Greek en - in, cephale - head, artos - bread; referring to the starchy texture of the inner trunk that is used as food by natives.
Trunks mostly unbranched, rarely underground, covered with persistent leaf bases. Leaves erect or spreading, to 3 m long. Leaflets spine-tipped with margins generally toothed, occasionally entire or lobed, the lowermost sometimes reduced to spines; veins parallel and with no midrib. Cones axillary, short-stalked, the males usually smaller than the females; scales overlapping, spirally arranged with a downturned beak-like tip; seeds often brightly coloured.
Encephalartos altensteinii has been cultivated in cool and warm areas for many years.
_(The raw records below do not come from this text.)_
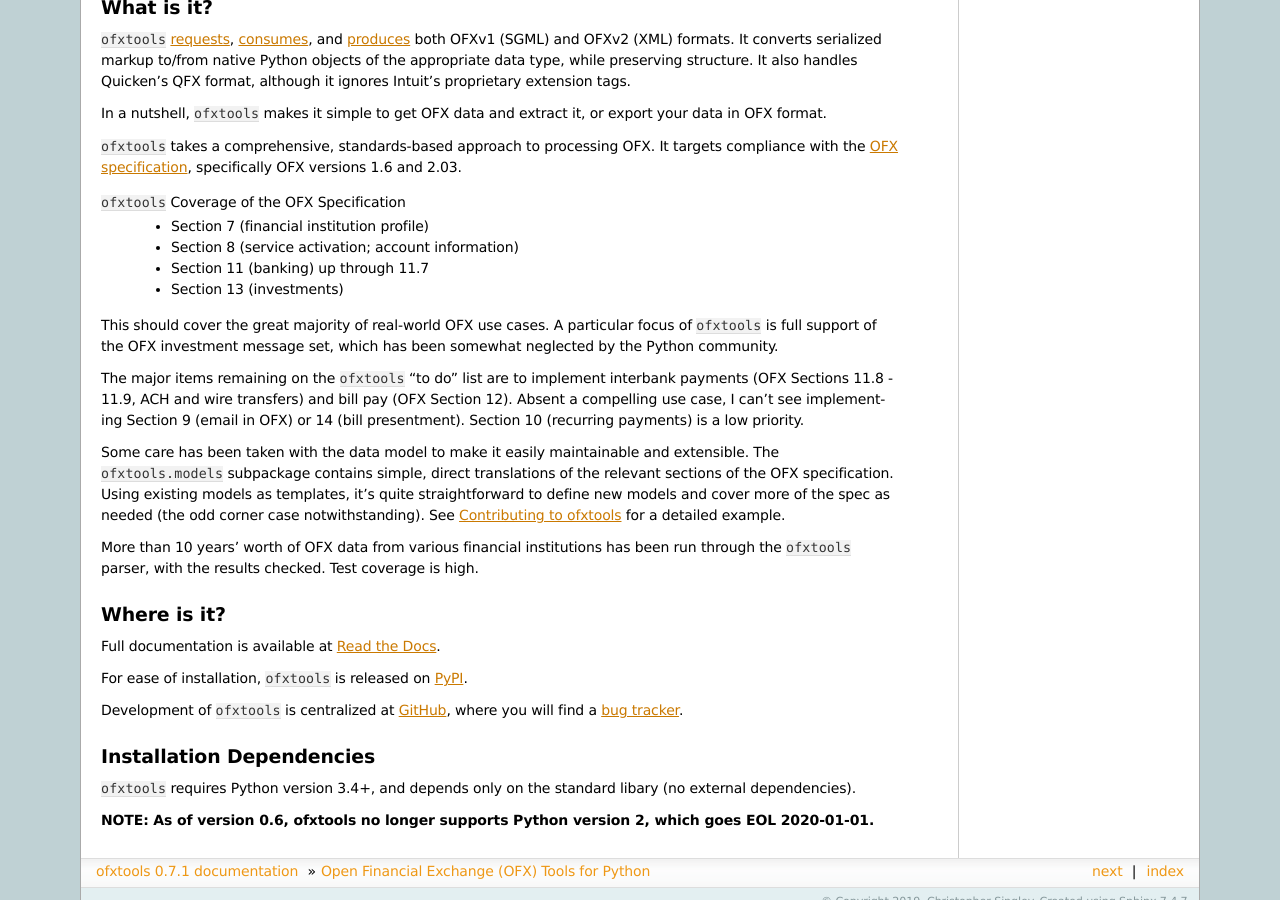
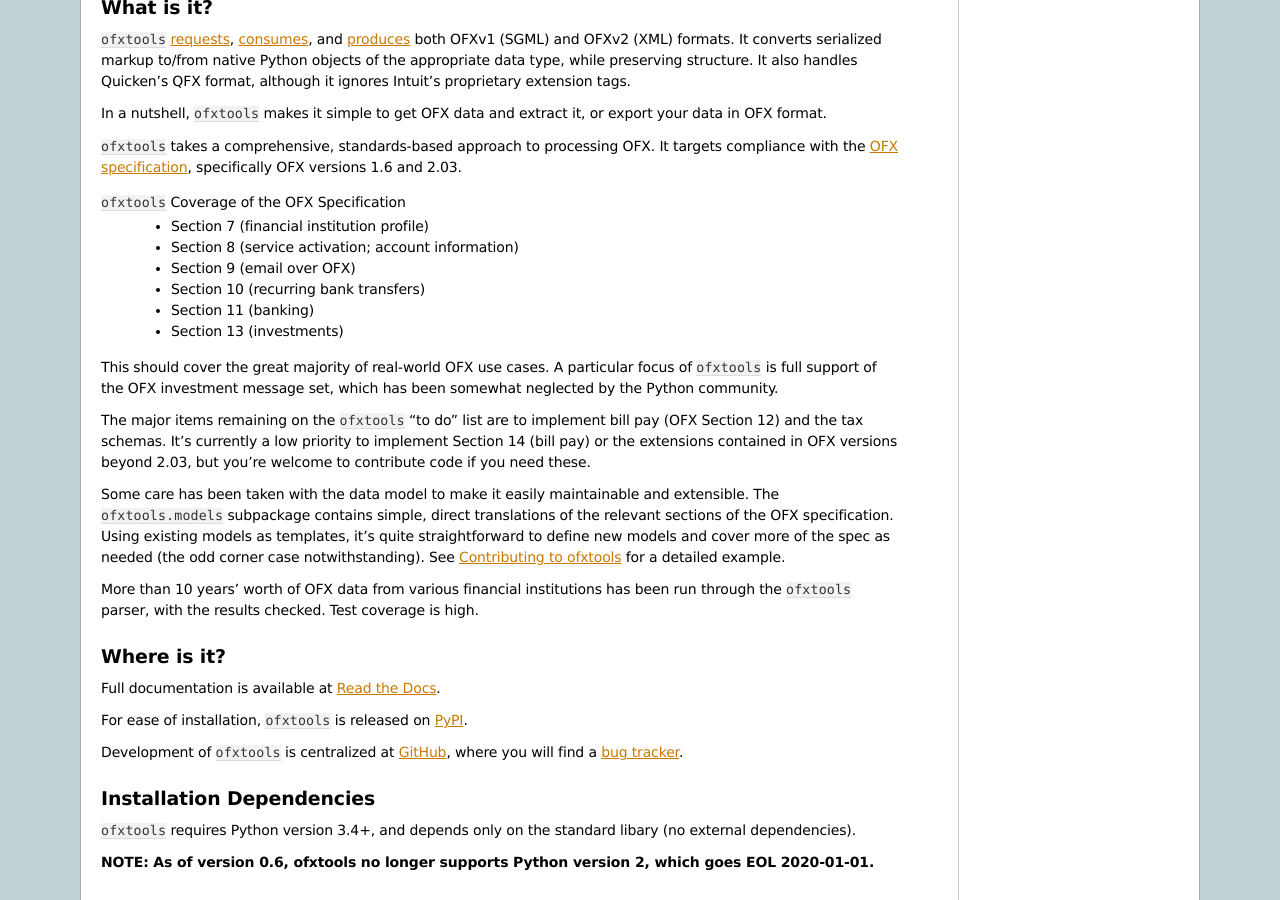
Before and after one commit to csingley/ofxtools, a Sphinx documentation site: the page built from docs/index.rst, in a window 1280 px wide and 900 px high, scrolled down 659 px. Built offline with Sphinx 7.4.7, drawn with Linux system fonts in a browser that asks for light colours.

Commit message:
Update docs for added message sets

```diff
--- a/docs/index.rst
+++ b/docs/index.rst
@@ -47,7 +47,9 @@
 ``ofxtools`` Coverage of the OFX Specification
     * Section 7 (financial institution profile)
     * Section 8 (service activation; account information)
-    * Section 11 (banking) up through 11.7
+    * Section 9 (email over OFX)
+    * Section 10 (recurring bank transfers)
+    * Section 11 (banking)
     * Section 13 (investments)
 
 This should cover the great majority of real-world OFX use cases.  A particular
@@ -55,10 +57,9 @@
 which has been somewhat neglected by the Python community.
 
 The major items remaining on the ``ofxtools`` "to do" list are to implement
-interbank payments (OFX Sections 11.8 - 11.9, ACH and wire transfers) and
-bill pay (OFX Section 12).  Absent a compelling use case, I can't see
-implementing Section 9 (email in OFX) or 14 (bill presentment).  Section 10
-(recurring payments) is a low priority.
+bill pay (OFX Section 12) and the tax schemas.  It's currently a low priority
+to implement Section 14 (bill pay) or the extensions contained in OFX versions
+beyond 2.03, but you're welcome to contribute code if you need these.
 
 Some care has been taken with the data model to make it easily maintainable
 and extensible.  The ``ofxtools.models`` subpackage contains simple, direct
--- a/docs/parser.rst
+++ b/docs/parser.rst
@@ -119,8 +119,8 @@
 money amounts have not been converted to the home currency, or yields
 ``'ORIGCURRENCY'`` if they have been converted.
 
-``YIELD`` elements are renamed ``yld`` to avoid name collision with the Python
-built-in.
+``YIELD`` elements are renamed ``yld``, and ``FROM`` elements are renamed ``frm``,
+in order to avoid name collision with Python reserved keywords.
 
 Proprietary OFX tags (e.g. ``<INTU.BANKID>``) are stripped and dropped.
 
```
In view of their increasing popularity a key to species offered in the nursery trade in warmer districts is given, but without descriptions.
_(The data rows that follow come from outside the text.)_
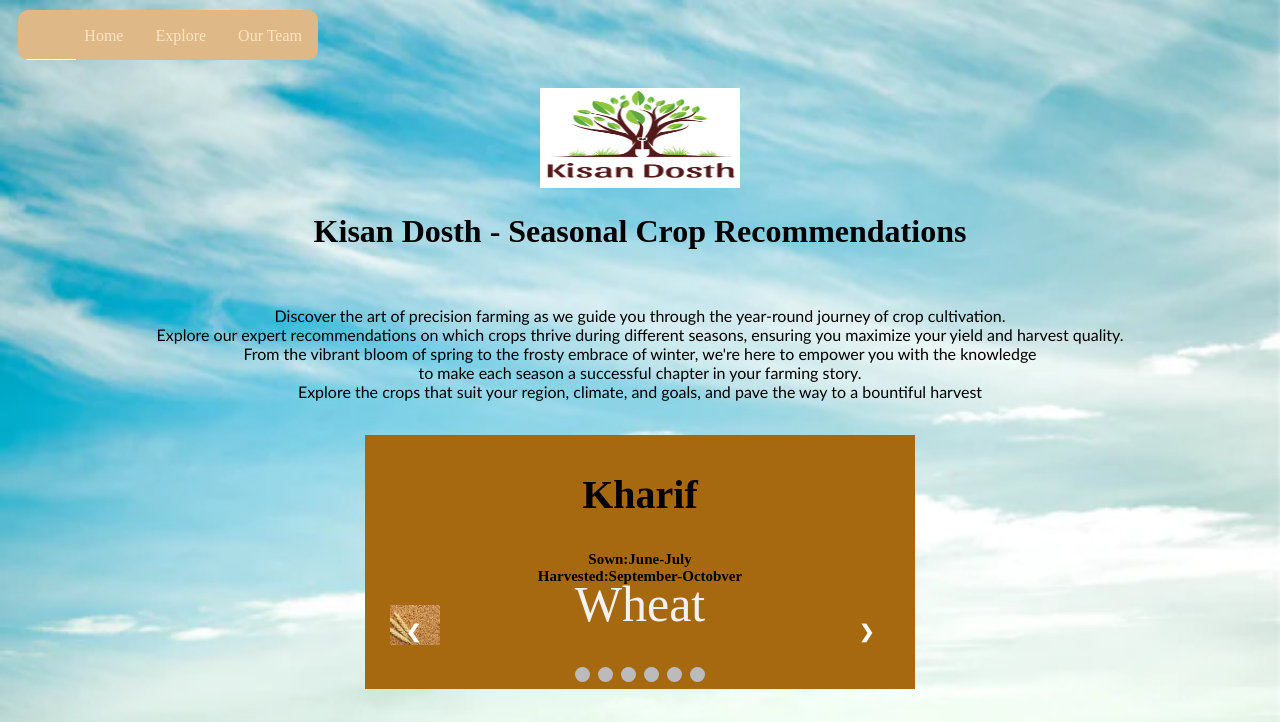
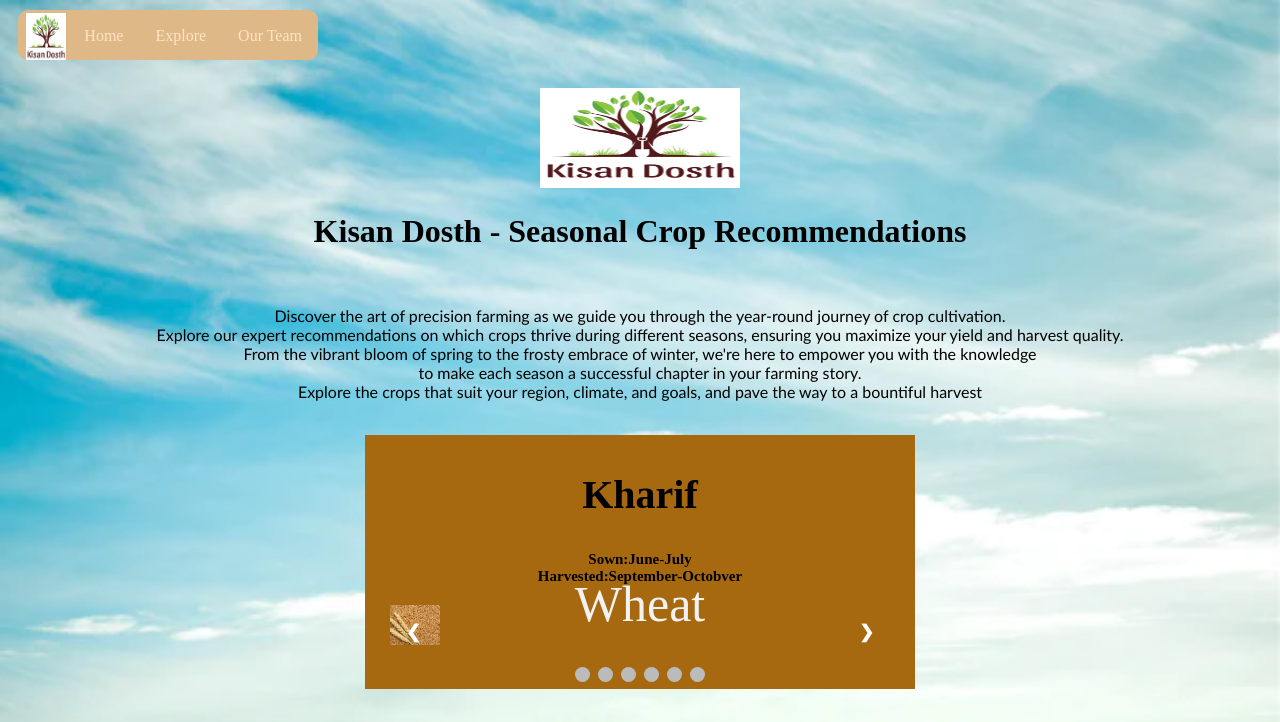
Before and after one commit to Nooharikakuntla/Kisan-Dosth, a plain HTML site: page demo2.html in a window 1280 px wide. Shown: the top 722 px of the page. Drawn offline with Linux system fonts and the light colour scheme.

Commit message:
Update demo2.html

```diff
--- a/demo2.html
+++ b/demo2.html
@@ -162,7 +162,7 @@
     <a href="Our Team.html">Our Team</a>
     <a href="home.html">Explore</a>
     <a href="main.html">Home</a>
-    <img src="log.jpg" alt="">
+    <img src="log.jpg" style="width: 40px; height: 50px; " alt="">
 </div>
     <br>
     <center><img src="log.jpg".jpg" style="width: 200px; height: 100px; "></center>
```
c. 55 species from Central &Southern Africa in a wide range of climates and habitats.
Seed or removal of suckers from the base.
Spiny leaflets; cone scales without points.
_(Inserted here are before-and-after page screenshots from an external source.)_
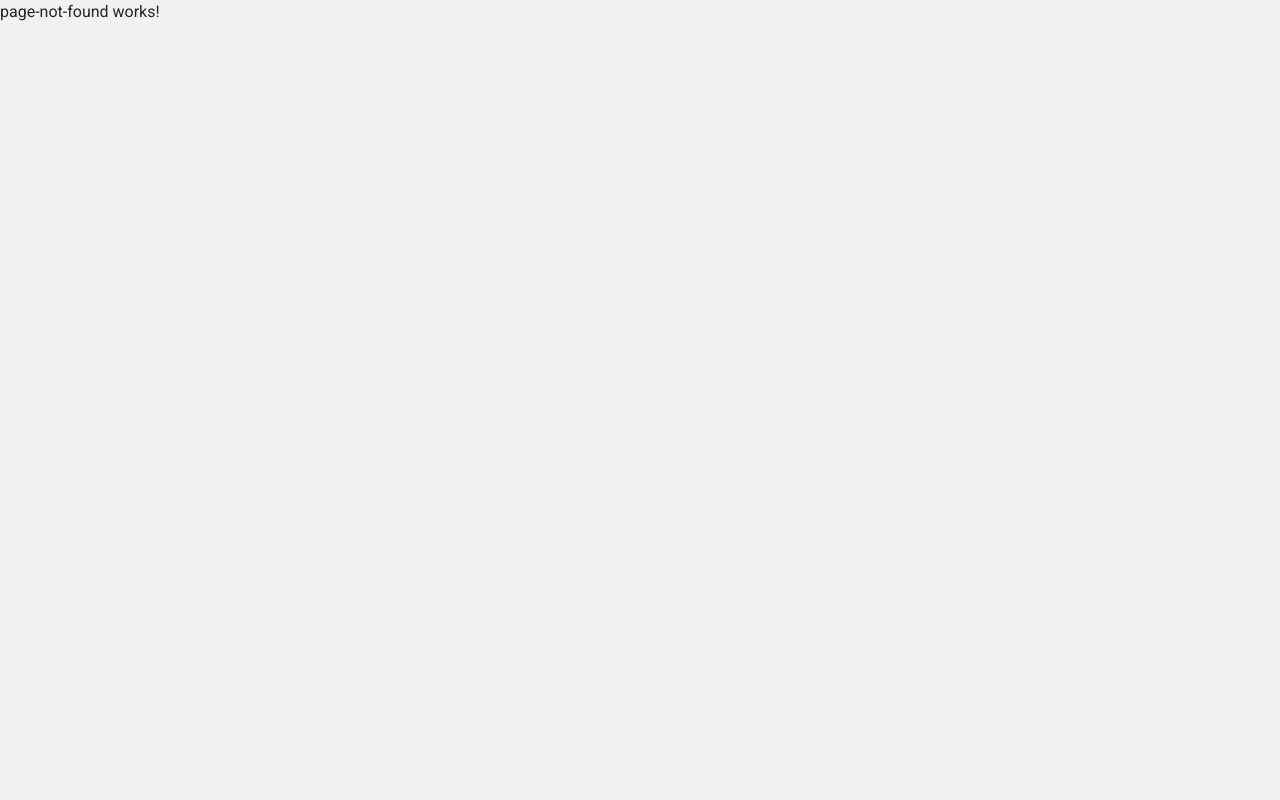
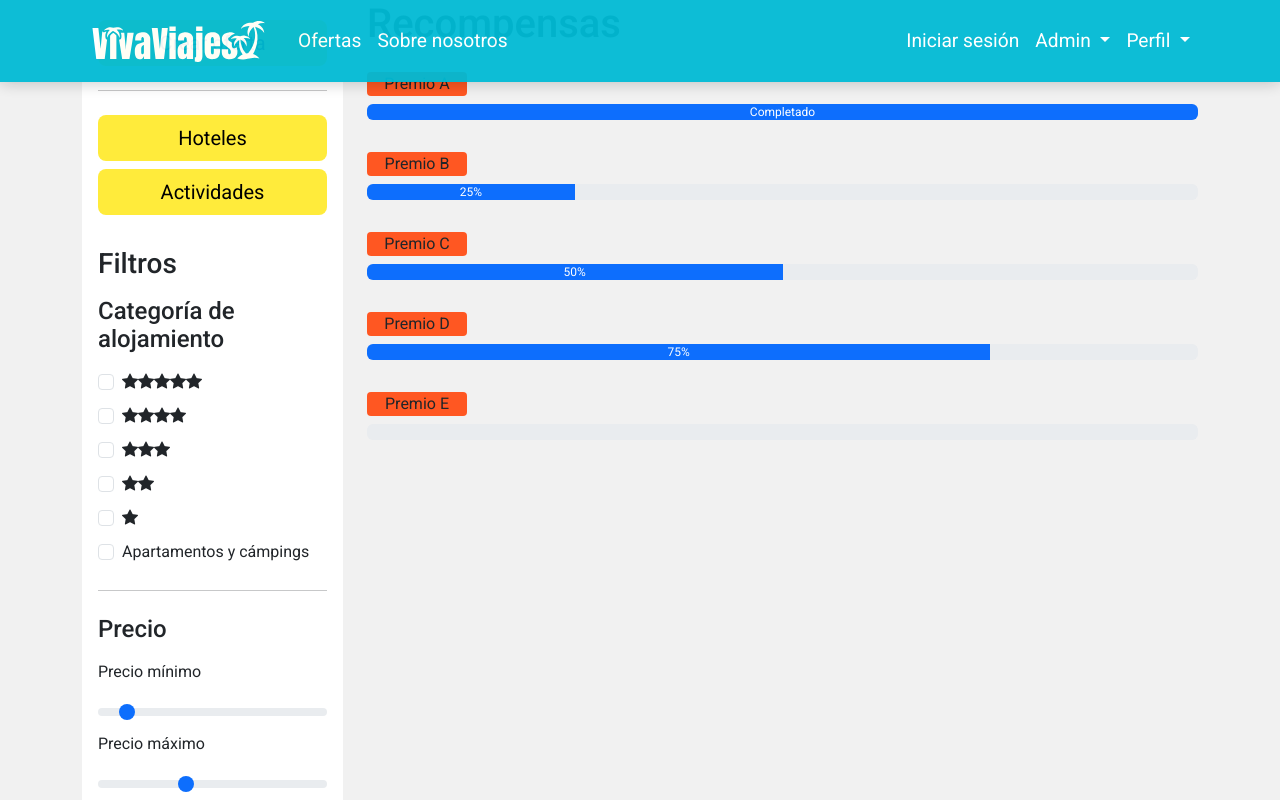
Before and after one commit to santiarroyave/team1-fe-gc-proyecto-final-frontend, an Angular app: page /recompensas in a window 1280 px wide. Shown: the top 800 px of the page. Built offline with nearby package versions, Linux system fonts and the light colour scheme.

Commit message:
feat(Recompensas): add barras de progreso con premios

```diff
--- a/src/app/app-routing.module.ts
+++ b/src/app/app-routing.module.ts
@@ -19,6 +19,7 @@ import { EditarHotelComponent } from './components/admin/hoteles/editar-hotel/ed
 import { PasoUnoComponent } from './components/pasarela-pago/paso-uno/paso-uno.component';
 import { PasoDosComponent } from './components/pasarela-pago/paso-dos/paso-dos.component';
 import { PerfilComponent } from './components/perfil/perfil.component';
+import { RecompensasComponent } from './components/recompensas/recompensas.component';
 
 
 const routes: Routes = [
@@ -31,6 +32,7 @@ const routes: Routes = [
   {path:"favoritos", component: FavoritosComponent},
   {path:"favoritos/:id", component: OfertaDetalleComponent},
   {path:"reservas", component: ReservasComponent},
+  {path:"recompensas", component: RecompensasComponent},
   {path:"reservas/:id", component: OfertaDetalleComponent},
   {path:"checkout", component:CheckoutComponent},
   {path:"paso-1/:id", component:PasoUnoComponent},
--- a/src/app/app.module.ts
+++ b/src/app/app.module.ts
@@ -40,6 +40,7 @@ import { RegisterComponent } from './components/auth/register/register.component
 import { HotelItemComponent } from './components/admin/hoteles/hotel-item/hotel-item.component';
 import { ActividadItemComponent } from './components/admin/actividades/actividad-item/actividad-item.component';
 import { PerfilComponent } from './components/perfil/perfil.component';
+import { RecompensasComponent } from './components/recompensas/recompensas.component';
 
 export const MY_DATE_FORMATS = {
   parse: {
@@ -83,7 +84,8 @@ export const MY_DATE_FORMATS = {
     RegisterComponent,
     HotelItemComponent,
     ActividadItemComponent,
-    PerfilComponent
+    PerfilComponent,
+    RecompensasComponent
   ],
   imports: [
     BrowserModule,
--- /dev/null
+++ b/src/app/components/recompensas/recompensas.component.css
@@ -0,0 +1,5 @@
+.lbl-1{
+    width: 100px;
+    text-align: center;
+    border-radius: 4px;
+}
--- /dev/null
+++ b/src/app/components/recompensas/recompensas.component.html
@@ -0,0 +1,36 @@
+<!-- Esto es el menu horizontal -->
+ <app-navbar-h></app-navbar-h>
+<div class="container">
+    <!-- Aqui va el menu vertical -->
+    <div class="row">
+        <app-navbar-v class="col col-12 col-lg-3"></app-navbar-v>
+        <div class="col col-12 col-lg-9">
+            <h1>Recompensas</h1>
+            <div>
+                <label class="form-label lbl-1 mt-3 botonNaranja">Premio A</label>
+                <div class="progress mb-3" role="progressbar" aria-valuenow="0" aria-valuemin="0" aria-valuemax="100">
+                    <div class="progress-bar" style="width: 100%">Completado</div>
+                </div>
+                <label class="form-label lbl-1 mt-3 botonNaranja">Premio B</label>
+                <div class="progress mb-3" role="progressbar" aria-valuenow="25" aria-valuemin="0" aria-valuemax="100">
+                    <div class="progress-bar" style="width: 25%">25%</div>
+                </div>
+                <label class="form-label lbl-1 mt-3 botonNaranja">Premio C</label>
+                <div class="progress mb-3" role="progressbar" aria-valuenow="50" aria-valuemin="0" aria-valuemax="100">
+                    <div class="progress-bar" style="width: 50%">50%</div>
+                </div>
+                <label class="form-label lbl-1 mt-3 botonNaranja">Premio D</label>
+                <div class="progress mb-3" role="progressbar" aria-valuenow="75" aria-valuemin="0" aria-valuemax="100">
+                    <div class="progress-bar" style="width: 75%">75%</div>
+                </div>
+                <label class="form-label lbl-1 mt-3 botonNaranja">Premio E</label>
+                <div class="progress mb-3" role="progressbar" aria-valuenow="100" aria-valuemin="0" aria-valuemax="100">
+                    <div class="progress-bar" style="width: 0%">0%</div>
+                </div>
+            </div>
+        </div>
+    </div>
+</div>
+
+<!-- Aqui va el footer -->
+<app-footer></app-footer>
--- /dev/null
+++ b/src/app/components/recompensas/recompensas.component.ts
@@ -0,0 +1,36 @@
+import { Component, HostListener } from '@angular/core';
+
+@Component({
+  selector: 'app-recompensas',
+  templateUrl: './recompensas.component.html',
+  styleUrls: ['./recompensas.component.css']
+})
+export class RecompensasComponent {
+  menuColapsado = false;
+  // Escucha el evento 'resize' en la ventana del navegador (host).
+  // Cuando la ventana cambia de tamaño (por ejemplo, se cambia el tamaño de la pantalla o se rota el dispositivo móvil),
+  // se ejecuta la función 'onResize()'.
+  // El parámetro '$event' captura los datos del evento que contiene información sobre el cambio de tamaño de la ventana.
+  @HostListener('window:resize', ['$event'])
+  onResize(event: any) {
+    this.detectScreenSize();
+  }
+
+  ngOnInit(): void {
+    // Detecta el tamaño de la pantalla para colapsar el menu
+    this.detectScreenSize();
+
+  }
+
+  // Esta función detecta cuando la pantalla llega al limite de colapsamiento del menu
+  detectScreenSize() {
+    let windowWidth = window.innerWidth;
+    let limite = 992;
+
+    if(windowWidth < limite){
+      this.menuColapsado = true;
+    }else{
+      this.menuColapsado = false;
+    }
+  }
+}
```
Also changed, not shown: 1 other file (tests, documents, lock files or other folders).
Source: (1995). Zamiaceae. In: . Horticultural Flora of South-eastern Australia. Volume 1, Ferns, conifers & their allies. The identification of garden and cultivated plants. University of New South Wales Press.